• **EXERCISE AIM**: Take each line below that has "with" and copy it.

• **EXTRACTED MATERIAL**:
#####
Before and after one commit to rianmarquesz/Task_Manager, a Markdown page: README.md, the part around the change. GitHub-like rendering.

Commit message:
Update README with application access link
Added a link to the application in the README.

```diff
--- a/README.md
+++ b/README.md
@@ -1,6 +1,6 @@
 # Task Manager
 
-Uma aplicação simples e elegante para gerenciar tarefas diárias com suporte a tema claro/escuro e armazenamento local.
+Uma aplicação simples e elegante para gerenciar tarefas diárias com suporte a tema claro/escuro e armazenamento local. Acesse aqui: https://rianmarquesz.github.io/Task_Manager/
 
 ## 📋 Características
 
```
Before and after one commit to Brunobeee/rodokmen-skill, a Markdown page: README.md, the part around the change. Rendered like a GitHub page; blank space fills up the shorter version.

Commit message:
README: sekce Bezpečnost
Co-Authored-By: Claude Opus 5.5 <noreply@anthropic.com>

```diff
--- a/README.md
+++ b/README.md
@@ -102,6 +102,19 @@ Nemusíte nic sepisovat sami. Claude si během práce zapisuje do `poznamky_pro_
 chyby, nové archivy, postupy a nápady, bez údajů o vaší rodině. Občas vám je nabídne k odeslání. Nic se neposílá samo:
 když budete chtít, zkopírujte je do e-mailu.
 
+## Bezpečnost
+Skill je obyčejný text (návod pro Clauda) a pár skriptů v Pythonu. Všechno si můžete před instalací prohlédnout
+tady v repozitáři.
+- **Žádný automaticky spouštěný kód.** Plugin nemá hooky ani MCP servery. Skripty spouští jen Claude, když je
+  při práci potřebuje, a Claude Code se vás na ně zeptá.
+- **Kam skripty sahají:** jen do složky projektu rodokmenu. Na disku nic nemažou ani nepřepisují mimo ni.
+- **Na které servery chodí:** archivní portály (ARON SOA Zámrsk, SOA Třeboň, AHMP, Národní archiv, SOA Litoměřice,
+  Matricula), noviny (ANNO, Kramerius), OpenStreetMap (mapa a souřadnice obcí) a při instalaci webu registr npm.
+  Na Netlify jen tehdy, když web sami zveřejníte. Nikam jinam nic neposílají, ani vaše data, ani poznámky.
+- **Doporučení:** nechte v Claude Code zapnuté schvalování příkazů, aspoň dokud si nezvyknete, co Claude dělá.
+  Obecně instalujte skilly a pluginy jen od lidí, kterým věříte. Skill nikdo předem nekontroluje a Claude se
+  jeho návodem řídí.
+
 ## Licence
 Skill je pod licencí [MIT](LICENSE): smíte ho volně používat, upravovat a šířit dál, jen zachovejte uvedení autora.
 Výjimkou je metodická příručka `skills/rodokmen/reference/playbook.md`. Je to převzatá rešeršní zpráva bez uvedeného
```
#####
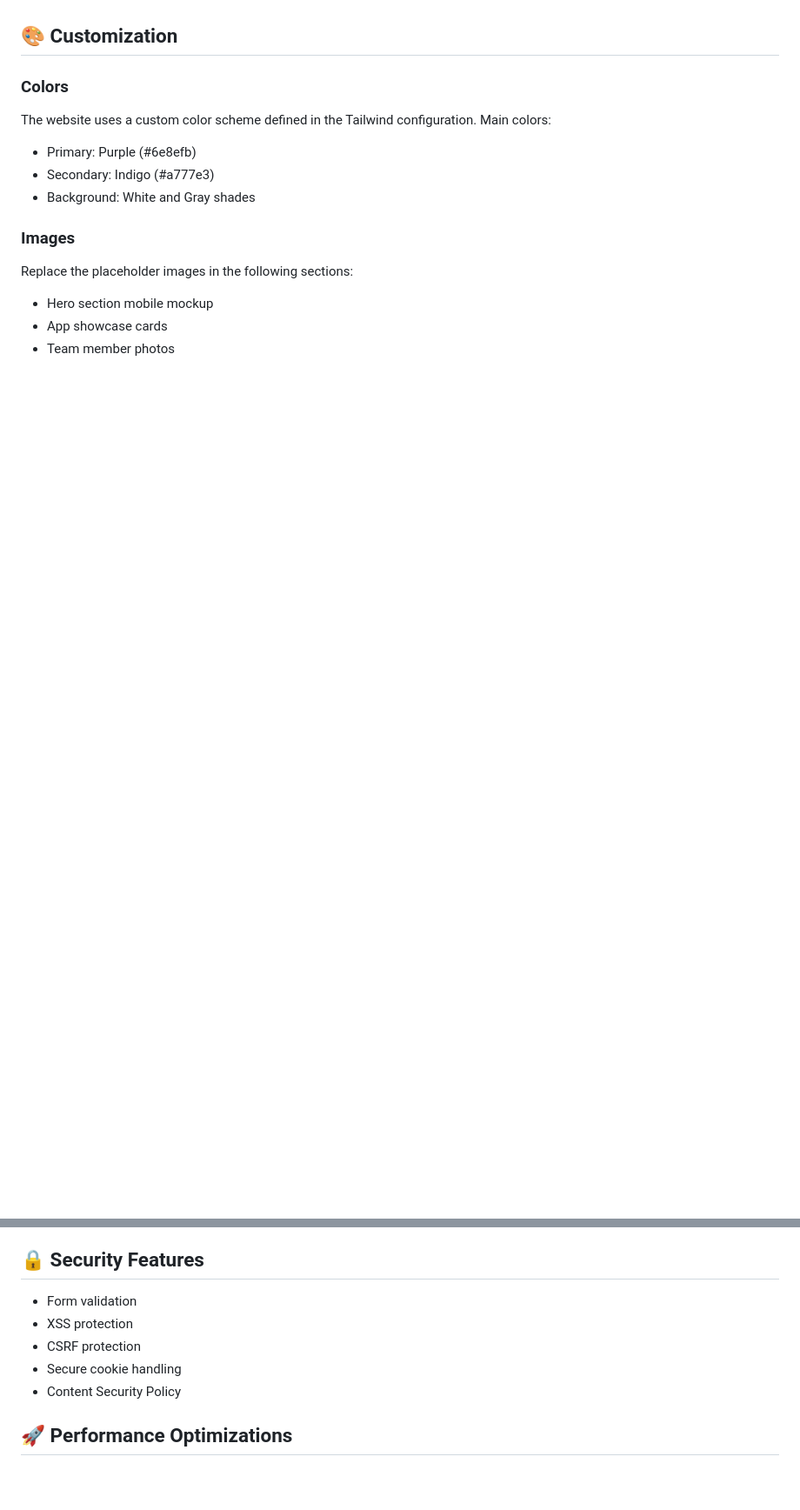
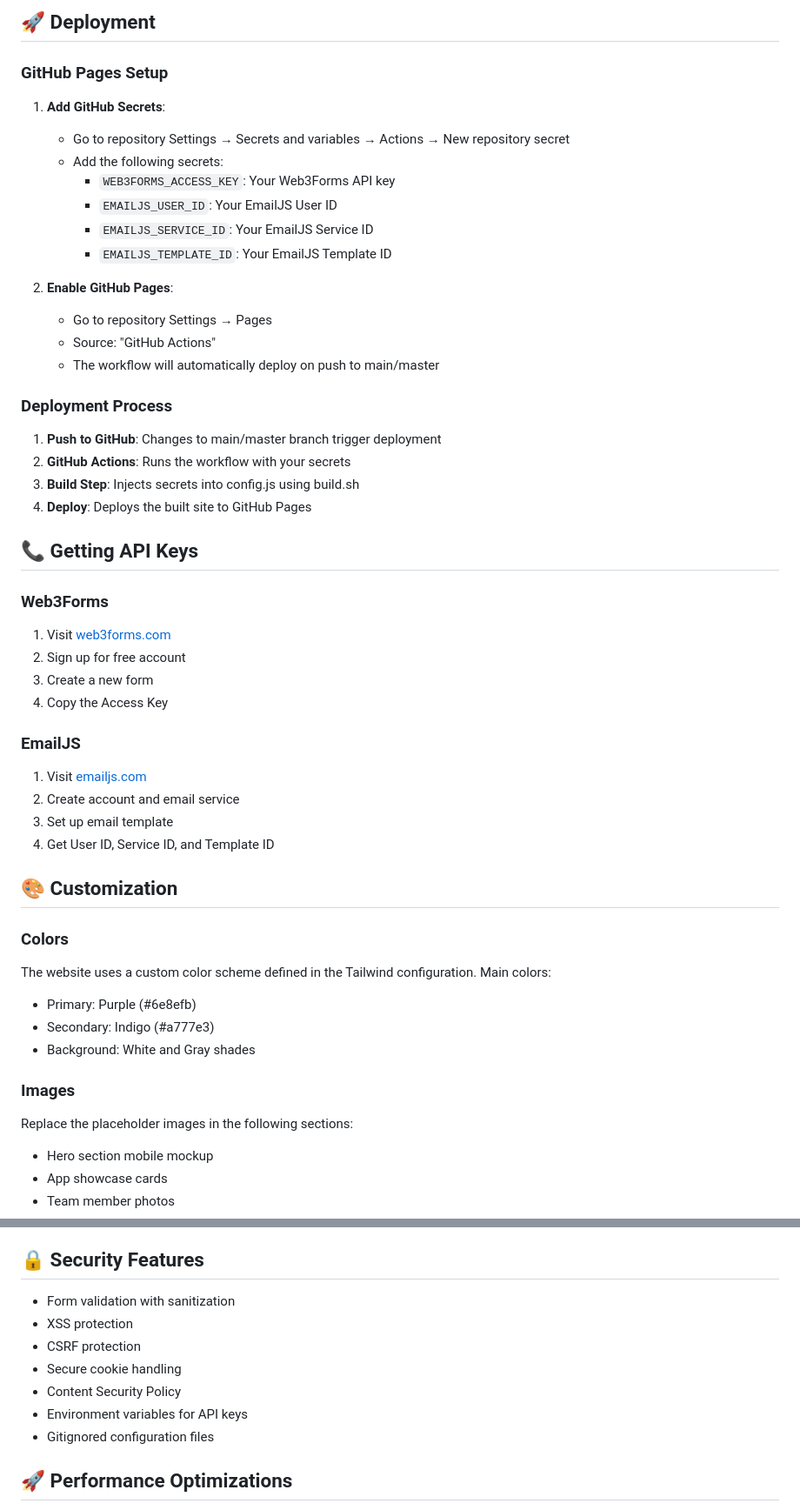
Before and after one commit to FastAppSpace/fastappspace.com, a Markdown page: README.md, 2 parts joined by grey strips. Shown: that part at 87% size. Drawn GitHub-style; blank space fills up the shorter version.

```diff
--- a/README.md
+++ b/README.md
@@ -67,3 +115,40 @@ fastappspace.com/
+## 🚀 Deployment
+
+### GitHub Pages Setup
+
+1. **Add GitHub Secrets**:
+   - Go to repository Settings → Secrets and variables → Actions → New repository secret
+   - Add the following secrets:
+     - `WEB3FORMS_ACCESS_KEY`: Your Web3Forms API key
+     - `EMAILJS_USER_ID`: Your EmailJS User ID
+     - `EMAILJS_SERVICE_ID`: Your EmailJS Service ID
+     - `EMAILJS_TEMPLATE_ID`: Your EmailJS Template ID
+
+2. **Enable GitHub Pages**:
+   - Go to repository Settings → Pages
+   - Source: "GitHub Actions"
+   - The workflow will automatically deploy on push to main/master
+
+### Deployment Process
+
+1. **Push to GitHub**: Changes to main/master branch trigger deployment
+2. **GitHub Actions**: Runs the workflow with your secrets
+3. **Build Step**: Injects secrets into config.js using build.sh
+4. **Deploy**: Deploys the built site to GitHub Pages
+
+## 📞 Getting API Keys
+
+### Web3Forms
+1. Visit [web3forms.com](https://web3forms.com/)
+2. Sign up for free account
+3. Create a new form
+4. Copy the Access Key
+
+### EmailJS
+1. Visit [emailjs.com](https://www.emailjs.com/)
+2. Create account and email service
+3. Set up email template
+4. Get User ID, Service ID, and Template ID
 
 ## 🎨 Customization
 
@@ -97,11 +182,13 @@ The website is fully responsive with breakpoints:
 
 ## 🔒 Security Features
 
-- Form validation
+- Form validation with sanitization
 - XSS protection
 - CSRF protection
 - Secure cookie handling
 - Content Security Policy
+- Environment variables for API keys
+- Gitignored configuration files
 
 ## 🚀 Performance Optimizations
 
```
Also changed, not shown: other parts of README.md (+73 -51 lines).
#####
• **TASK RESPONSE**:
Update README with application access link
+2. **GitHub Actions**: Runs the workflow with your secrets
@@ -97,11 +182,13 @@ The website is fully responsive with breakpoints:
+- Form validation with sanitization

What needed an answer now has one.